I am a Ph.D. student under supervision of Jennifer Dy, Dana Brooks, and Jan-Willem van de Meent at Northeastern University. My main research interests are machine learning with emphasis on probabilistic programming, deep neural networks, and their applications in biomedical image processing. I am one of the developers of Probabilistic Torch, a library for deep generative models that extends PyTorch. I am also one of the maintainers of the Pytorch distributions module.
MSc in Image Processing, 2013
BSc in Electrical and Electronics Engineering, 2011
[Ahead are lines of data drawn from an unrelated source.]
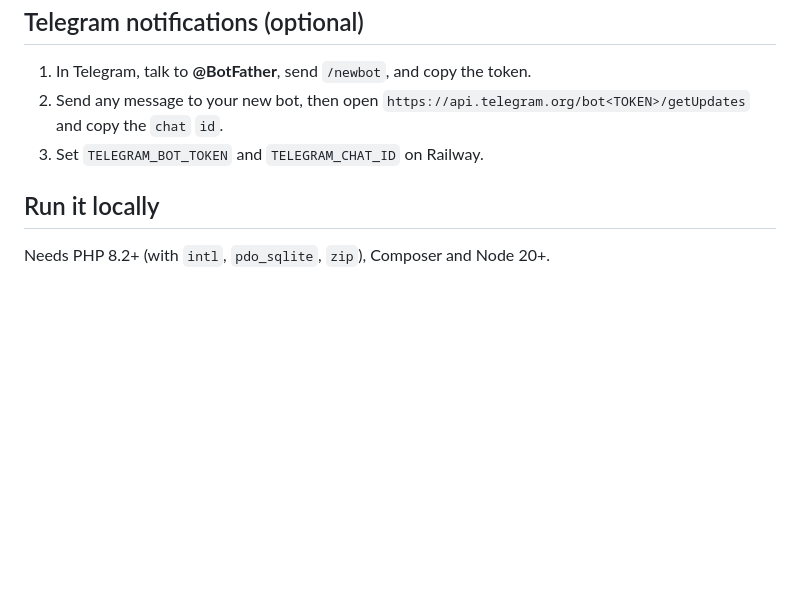
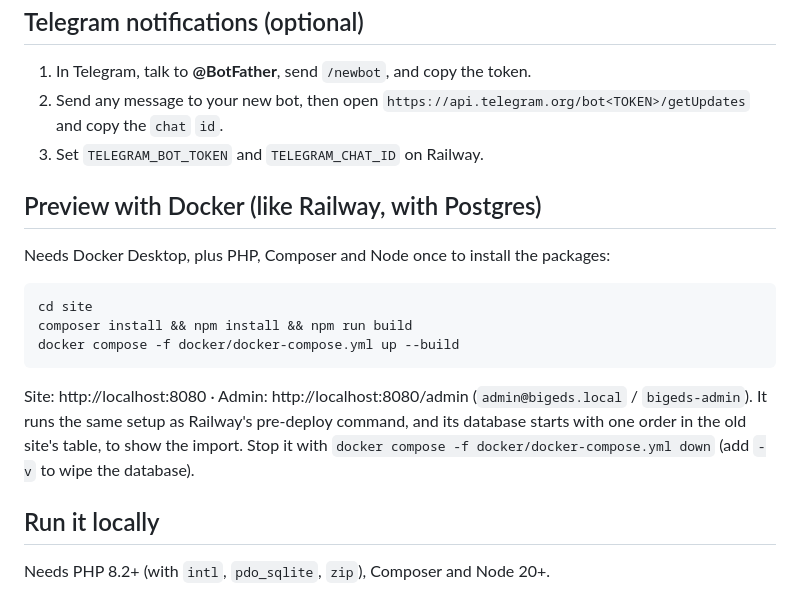
Before and after one commit to CojanAdrian/PBL, a Markdown page: README.md, the part around the change. GitHub-like rendering; blank space fills up the shorter version.

Commit message:
README: Docker preview
Co-Authored-By: Claude Opus 5.5 <noreply@anthropic.com>

````diff
--- a/README.md
+++ b/README.md
@@ -109,6 +109,18 @@ Notes:
 2. Send any message to your new bot, then open `https://api.telegram.org/bot<TOKEN>/getUpdates` and copy the `chat` `id`.
 3. Set `TELEGRAM_BOT_TOKEN` and `TELEGRAM_CHAT_ID` on Railway.
 
+## Preview with Docker (like Railway, with Postgres)
+
+Needs Docker Desktop, plus PHP, Composer and Node once to install the packages:
+
+```bash
+cd site
+composer install && npm install && npm run build
+docker compose -f docker/docker-compose.yml up --build
+```
+
+Site: http://localhost:8080 · Admin: http://localhost:8080/admin (`admin@bigeds.local` / `bigeds-admin`). It runs the same setup as Railway's pre-deploy command, and its database starts with one order in the old site's table, to show the import. Stop it with `docker compose -f docker/docker-compose.yml down` (add `-v` to wipe the database).
+
 ## Run it locally
 
 Needs PHP 8.2+ (with `intl`, `pdo_sqlite`, `zip`), Composer and Node 20+.
````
In-vivo optical microscopy is advancing into routine clinical practice for non-invasively guiding diagnosis and treatment of cancer and other diseases, and thus beginning to reduce the need for traditional biopsy. However, reading and analysis of the optical microscopic images are generally still qualitative, relying mainly on visual examination. Here we present an automated semantic segmentation method called ‘Multiscale Encoder-Decoder Network (MED-Net)’ that provides pixel-wise labeling into classes of patterns in a quantitative manner. The novelty in our approach is the modeling of textural patterns at multiple scales. This mimics the procedure for examining pathology images, which routinely starts with low magnification (low resolution, large field of view) followed by closer inspection of suspicious areas with higher magnification (higher resolution, smaller fields of view). We trained and tested our model on non-overlapping partitions of 117 reflectance confocal microscopy (RCM) mosaics of melanocytic lesions, an extensive dataset for this application, collected at four clinics in the US, and two in Italy. With patient-wise cross-validation, we achieved pixel-wise mean sensitivity and specificity of 70±11% and 95±2%, respectively, with 0.71±0.09 Dice coefficient over six classes. In the scenario, we partitioned the data clinic-wise and tested the generalizability of the model over multiple clinics. In this setting, we achieved pixel-wise mean sensitivity and specificity of 74% and 95%, respectively, with 0.75 Dice coefficient. We compared MED-Net against the state-of-the-art semantic segmentation models and achieved better quantitative segmentation performance. Our results also suggest that, due to its nested multiscale architecture, the MED-Net model annotated RCM mosaics more coherently, avoiding unrealistic-fragmented annotations.
We evaluate the ability of variational autoencoders to generalize to unseen examples in domains with a large combinatorial space of feature values. Our experiments systematically evaluate the effect of network width, depth, regularization, and the typical distance between the training and test examples. Increasing network capacity benefits generalization in easy problems, where test-set examples are similar to training examples. In more difficult problems, increasing capacity deteriorates generalization when optimizing the standard VAE objective, but once again improves generalization when we decrease the KL regularization. Our results establish that interplay between model capacity and KL regularization is not clear cut; we need to take the typical distance between train and test examples into account when evaluating generalization.